In 1941, five years after DuPont introduced polyester resin, the first modern composite boat was built. Composite building methods became standard on an ever-larger scale through the 1960s. Certain basic materials, such glass fibers and resins constituted technology that boatbuilders are now experts in. Fabricators today use composites on everything from ferries and boats to submarines and naval vessels.


Properties and Benefits

  • Durability in extreme environments
  • Corrosion resistance
  • Bonds well with other materials
  • Lightweight
  • Faster construction times
  • Low maintenance
  • Flexible in terms of color, shape and texture
  • Ability to be made fire-resistant
  • High strength-to-weight and stiffness-to-weight ratios
  • Low thermal conductivity
  • Low electrical conductivity
  • Long lifespans


  • Hulls
  • Decks
  • Railings

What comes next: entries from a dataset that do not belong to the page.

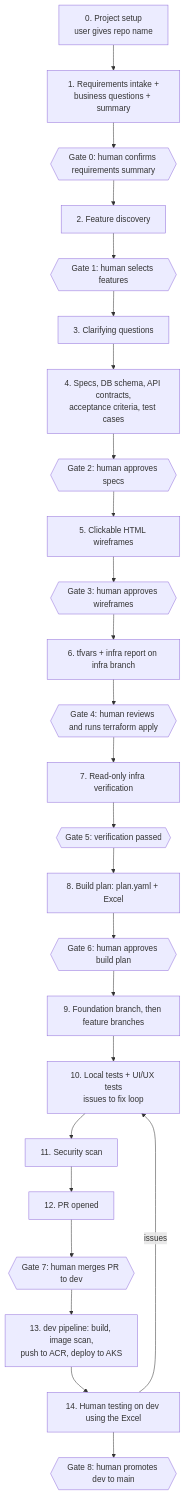
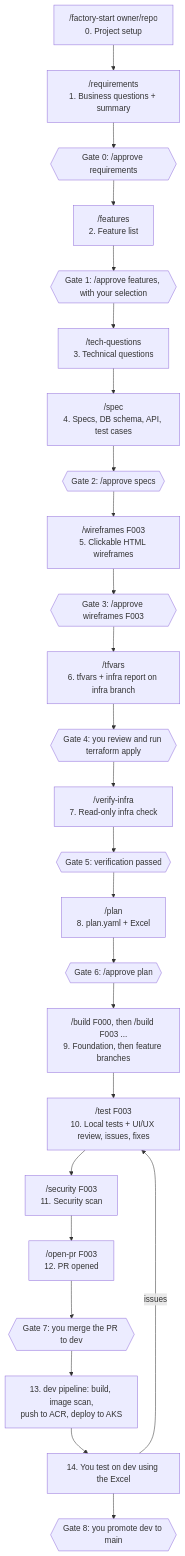
The diagram in docs/PLAN.md (buildwithsahil-x/software-factory), drawn with Mermaid before and after one commit. The commit also changed other lines of this file and 1 other file, not shown here.

First line of the commit message:
Plan: run the factory as a Claude Code plugin

````diff
--- a/docs/PLAN.md
+++ b/docs/PLAN.md
@@ -61,27 +62,27 @@
 ```mermaid
 flowchart TD
-    A[0. Project setup<br/>user gives repo name] --> B[1. Requirements intake +<br/>business questions + summary]
-    B --> G0{{Gate 0: human confirms requirements summary}}
-    G0 --> C[2. Feature discovery]
-    C --> G1{{Gate 1: human selects features}}
-    G1 --> D[3. Clarifying questions]
-    D --> E[4. Specs, DB schema, API contracts,<br/>acceptance criteria, test cases]
-    E --> G2{{Gate 2: human approves specs}}
-    G2 --> F[5. Clickable HTML wireframes]
-    F --> G3{{Gate 3: human approves wireframes}}
-    G3 --> H[6. tfvars + infra report on infra branch]
-    H --> G4{{Gate 4: human reviews and runs terraform apply}}
-    G4 --> I[7. Read-only infra verification]
+    A["/factory-start owner/repo<br/>0. Project setup"] --> B["/requirements<br/>1. Business questions + summary"]
+    B --> G0{{Gate 0: /approve requirements}}
+    G0 --> C["/features<br/>2. Feature list"]
+    C --> G1{{Gate 1: /approve features, with your selection}}
+    G1 --> D["/tech-questions<br/>3. Technical questions"]
+    D --> E["/spec<br/>4. Specs, DB schema, API, test cases"]
+    E --> G2{{Gate 2: /approve specs}}
+    G2 --> F["/wireframes F003<br/>5. Clickable HTML wireframes"]
+    F --> G3{{Gate 3: /approve wireframes F003}}
+    G3 --> H["/tfvars<br/>6. tfvars + infra report on infra branch"]
+    H --> G4{{Gate 4: you review and run terraform apply}}
+    G4 --> I["/verify-infra<br/>7. Read-only infra check"]
     I --> G5{{Gate 5: verification passed}}
-    G5 --> J[8. Build plan: plan.yaml + Excel]
-    J --> G6{{Gate 6: human approves build plan}}
-    G6 --> K[9. Foundation branch, then feature branches]
-    K --> L[10. Local tests + UI/UX tests<br/>issues to fix loop]
-    L --> M[11. Security scan]
-    M --> N[12. PR opened]
-    N --> G7{{Gate 7: human merges PR to dev}}
+    G5 --> J["/plan<br/>8. plan.yaml + Excel"]
+    J --> G6{{Gate 6: /approve plan}}
+    G6 --> K["/build F000, then /build F003 ...<br/>9. Foundation, then feature branches"]
+    K --> L["/test F003<br/>10. Local tests + UI/UX review, issues, fixes"]
+    L --> M["/security F003<br/>11. Security scan"]
+    M --> N["/open-pr F003<br/>12. PR opened"]
+    N --> G7{{Gate 7: you merge the PR to dev}}
     G7 --> O[13. dev pipeline: build, image scan,<br/>push to ACR, deploy to AKS]
-    O --> P[14. Human testing on dev using the Excel]
+    O --> P[14. You test on dev using the Excel]
     P -->|issues| L
-    P --> G8{{Gate 8: human promotes dev to main}}
+    P --> G8{{Gate 8: you promote dev to main}}
 ```
````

  • Radar domes
  • Hatches

  • Rudders
  • Fittings

Case Studies

Boston Whaler Outrage 420

Boston Whaler wanted to expand its line of fishing and pleasure boats to include the Outrage 420. The company found a solution in the manufacturing process for large composite blades used in wind turbines.

Gold Coast Yachts B53 Catamaran

When a sailing couple in Seattle wanted a sleek new catamaran, Gold Coast Yachts opted for CFRP to create the strong yet lightweight craft. The new B53 catamaran, a 53-foot, high-performance yacht, is made entirely of carbon fiber reinforced polymer. Learn More

Lexus Sports Yacht Concept

In early 2017, Lexus launched its new 42-foot Sport Yacht Concept. The design of the Sport Yacht concept seamlessly bonds the hand-laid woven carbon fiber composites upper deck and outer around the yacht’s inner structure.